As you may be aware, LinkedIn is the largest professional networking site and at present, there are more than 277 million active accounts. With so many accounts on LinkedIn, you want to avoid getting lost in the crowd – especially if you are looking to obtain a professional role through the site.
After you have set up your profile, how can you actually use LinkedIn to get a job? Luckily, LinkedIn is considered a powerful search engine and job board so it is the perfect place to look for work. In fact, 94% of recruiters claim they use social media, with 87% using LinkedIn, to look for potential candidates to fill their job vacancies.
In this guide, we will take you through some things you can do to take advantage of this game-changing, networking platform which is available right at you finger tips.
Optimise your profile
Your Title: If you are looking for a job in a particular industry, tailor your profile to appeal to employers in that sector. Start with your title. This is usually your current job title, but make sure you avoid something too bland or vague like Marketing or Tax Accountant. This is because at a glance, it does not show your level of experience compared to something like “Marketing Executive” or “Senior Tax Accountant.” With a full, more descriptive detail, recruiters and potential employers know where you are in the company hierachy and then can be in a better position to offer you the same position on better money or the next step in the ladder.
Your Image: An image says 1,000 words and it should present you as professional and hard-working. Does your facial expression and clothing reflect well on the job position or industry? Having a drink with your friends does not scream the next CEO of the company. A strong, high res image with just you and a white background is highly effective. Something that also works well is you receiving or holding some kind of award or photo’d with a well-known business figure or celebrity.
Your Written Profile: You should aim to pick out key skills which are being asked for in job descriptions you have seen and are looking for. The chances are that you have used these skills well before and not recognised them. These could include things like time management, organisation, punctuality and team-work. A great function on LinkedIn is that your connections have the option to endorse you for the skills you claim to obtain.
Use key words on your profile. Recruiters will be searching for straightforward keywords on LinkedIn to find potential employees in the correct industry for their clients. It is important to use keywords so that you are easy to find by recruiters. So, it is important to think about the type of things a recruiter would be searching for and fit these into your profile including types of computer development, qualifications and awards.
Recommendations: Linkedin allows you to ask other people for recommendations and referrals.

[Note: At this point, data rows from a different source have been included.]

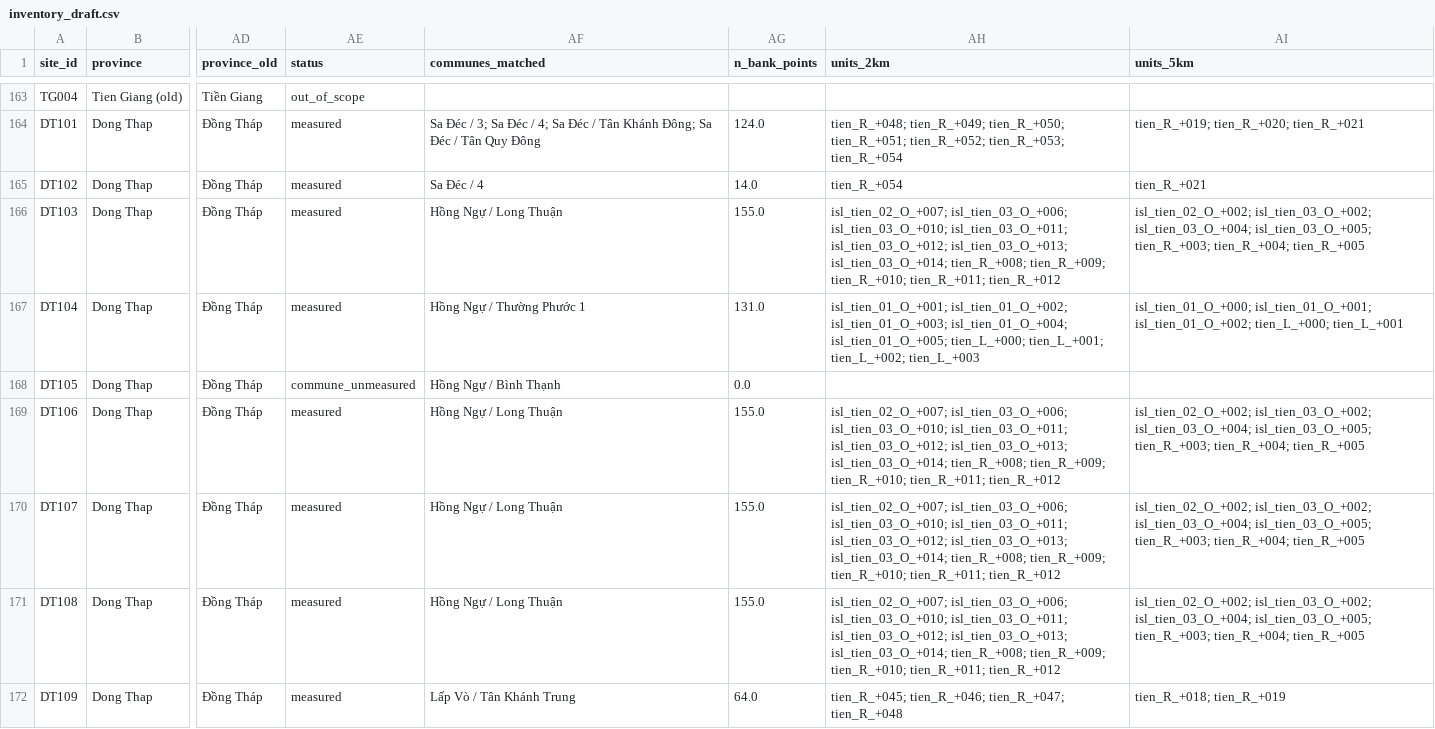
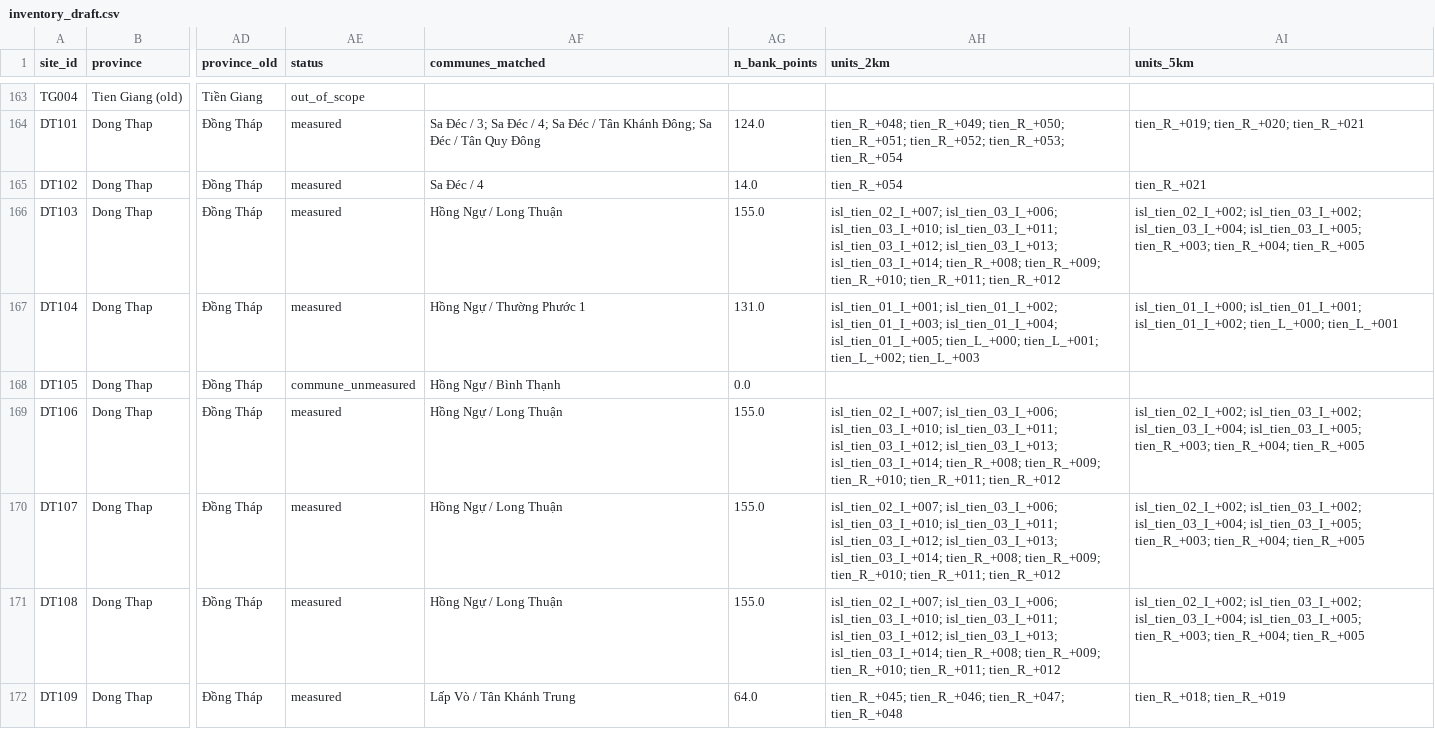
Before and after one commit to tronghia256-EdgeAI/mekong-bankline-forecast, a CSV file: data/hotspots/inventory_draft.csv, drawn as a sheet; only a part is shown, gaps mark what is left out; the diff covers the shown part only; the diff names each change by its address in the sheet, - before the commit and + after, or states it on an @@ line.

```diff
--- a/data/hotspots/inventory_draft.csv
+++ b/data/hotspots/inventory_draft.csv
-AH166 (units_2km): isl_tien_02_O_+007; isl_tien_03_O_+006; isl_tien_03_O_+010; isl_tien_03_O_+011; isl_tien_03_O_+012; isl_tien_03_O_+013; isl_tien_03_O_+014; tien_R_+008; tien_R_+009;…
+AH166 (units_2km): isl_tien_02_I_+007; isl_tien_03_I_+006; isl_tien_03_I_+010; isl_tien_03_I_+011; isl_tien_03_I_+012; isl_tien_03_I_+013; isl_tien_03_I_+014; tien_R_+008; tien_R_+009;…
-AI166 (units_5km): isl_tien_02_O_+002; isl_tien_03_O_+002; isl_tien_03_O_+004; isl_tien_03_O_+005; tien_R_+003; tien_R_+004;…
+AI166 (units_5km): isl_tien_02_I_+002; isl_tien_03_I_+002; isl_tien_03_I_+004; isl_tien_03_I_+005; tien_R_+003; tien_R_+004;…
-AH167 (units_2km): isl_tien_01_O_+001; isl_tien_01_O_+002; isl_tien_01_O_+003; isl_tien_01_O_+004; isl_tien_01_O_+005; tien_L_+000; tien_L_+001;…
+AH167 (units_2km): isl_tien_01_I_+001; isl_tien_01_I_+002; isl_tien_01_I_+003; isl_tien_01_I_+004; isl_tien_01_I_+005; tien_L_+000; tien_L_+001;…
-AI167 (units_5km): isl_tien_01_O_+000; isl_tien_01_O_+001; isl_tien_01_O_+002; tien_L_+000; tien_L_+001
+AI167 (units_5km): isl_tien_01_I_+000; isl_tien_01_I_+001; isl_tien_01_I_+002; tien_L_+000; tien_L_+001
-AH169:AH171 (units_2km): isl_tien_02_O_+007; isl_tien_03_O_+006; isl_tien_03_O_+010; isl_tien_03_O_+011; isl_tien_03_O_+012; isl_tien_03_O_+013; isl_tien_03_O_+014; tien_R_+008; tien_R_+009;…
+AH169:AH171 (units_2km): isl_tien_02_I_+007; isl_tien_03_I_+006; isl_tien_03_I_+010; isl_tien_03_I_+011; isl_tien_03_I_+012; isl_tien_03_I_+013; isl_tien_03_I_+014; tien_R_+008; tien_R_+009;…
-AI169:AI171 (units_5km): isl_tien_02_O_+002; isl_tien_03_O_+002; isl_tien_03_O_+004; isl_tien_03_O_+005; tien_R_+003; tien_R_+004;…
+AI169:AI171 (units_5km): isl_tien_02_I_+002; isl_tien_03_I_+002; isl_tien_03_I_+004; isl_tien_03_I_+005; tien_R_+003; tien_R_+004;…
```
Also changed, not shown: 135 edited cells elsewhere in this file, data/hotspots/inventory.csv, 18 other files.
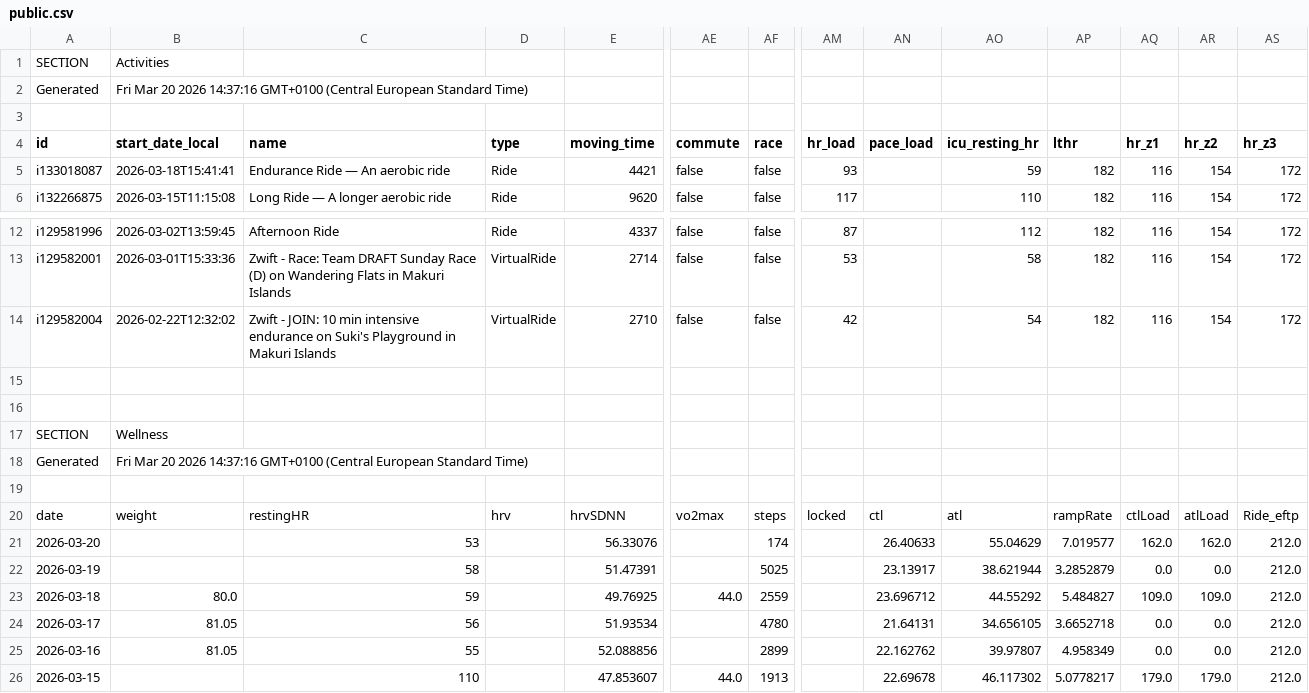
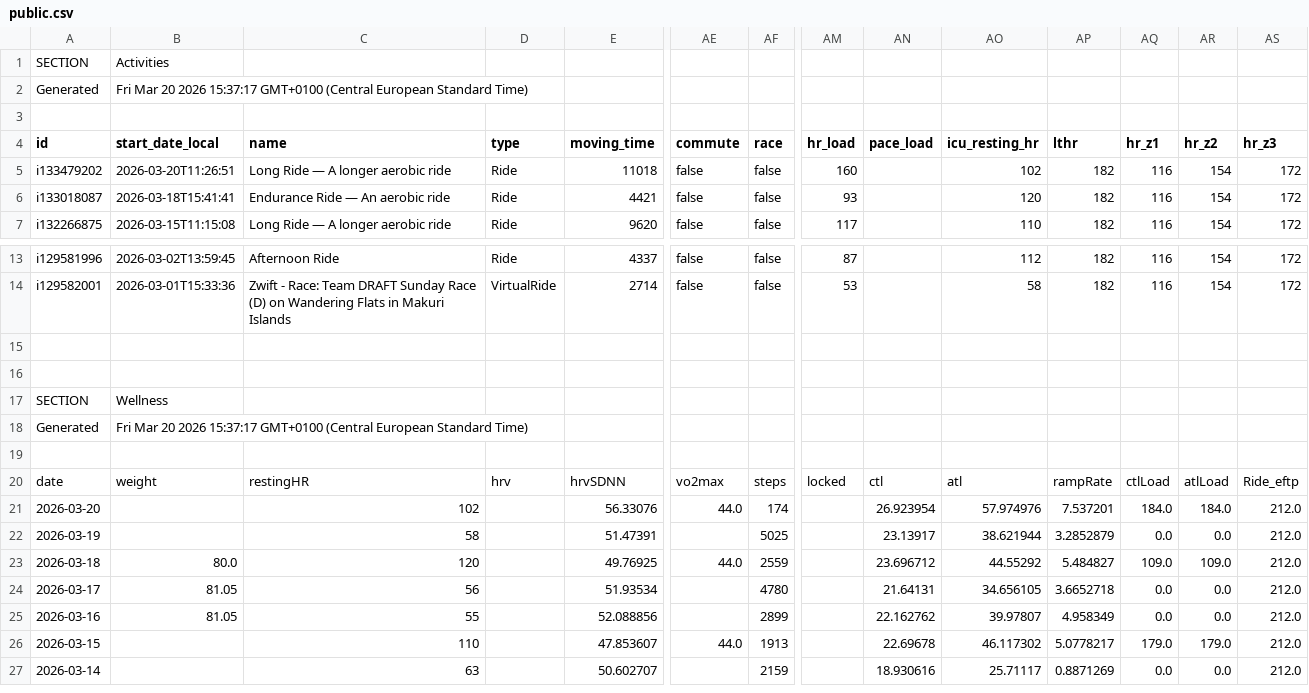
Before and after one commit to 17fed/cyclingcoachaidata, a CSV file: data/public.csv, drawn as a sheet; only a part is shown, gaps mark what is left out; the shorter side is filled out with more unchanged rows; removed rows and columns are numbered as before the commit, all else as after; rows hold the shown columns only; the diff names each change by its address in the sheet, - before the commit and + after, or states it on an @@ line.

Commit message:
Update public.csv

```diff
--- a/data/public.csv
+++ b/data/public.csv
-B2 (start_date_local): …20 2026 14:37:16 GMT+0100 (Central…
+B2 (start_date_local): …20 2026 15:37:17 GMT+0100 (Central…
+row 5: i133479202 | 2026-03-20T11:26:51 | Long Ride — A longer aerobic ride | Ride | 11018 | false | false | 160 |  | 102 | 182 | 116 | 154 | 172
-AO6 (icu_resting_hr): 59
+AO6 (icu_resting_hr): 120
-row 14: i129582004 | 2026-02-22T12:32:02 | Zwift - JOIN: 10 min intensive endurance on Suki's Playground in Makuri Islands | VirtualRide | 2710 | false | false | 42 |  | 54 | 182 | 116 | 154 | 172
-B18 (start_date_local): …20 2026 14:37:16 GMT+0100 (Central…
+B18 (start_date_local): …20 2026 15:37:17 GMT+0100 (Central…
-C21 (name): 53
+C21 (name): 102
-AE21 (commute): (empty)
+AE21 (commute): 44.0
-AN21 (pace_load): 26.40633
+AN21 (pace_load): 26.923954
-AO21 (icu_resting_hr): 55.04629
+AO21 (icu_resting_hr): 57.974976
-AP21 (lthr): 7.019577
+AP21 (lthr): 7.537201
-AQ21 (hr_z1): 162.0
+AQ21 (hr_z1): 184.0
-AR21 (hr_z2): 162.0
+AR21 (hr_z2): 184.0
-C23 (name): 59
+C23 (name): 120
```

It is a great way to show some testimonials and highlight your best qualities and why they liked working with you.
Compared to a basic CV on your profile page, these recommendations above add a lot of meat on the bone.
Use the search function
LinkedIn is a high-power search engine in its own right where a recovered 5 billion and over searches were made on the social networking site in the last year alone.
In order to get started, locate the search bar at the top on the page; here you can type in key words, company names and specific job titles. For example, you could type in “Marketing Manager” and you will get a list of relevant job vacancies, group and people who hold that job title already which may be good to connect with. If you are already connected with a person in the search, it will prompt you to message them.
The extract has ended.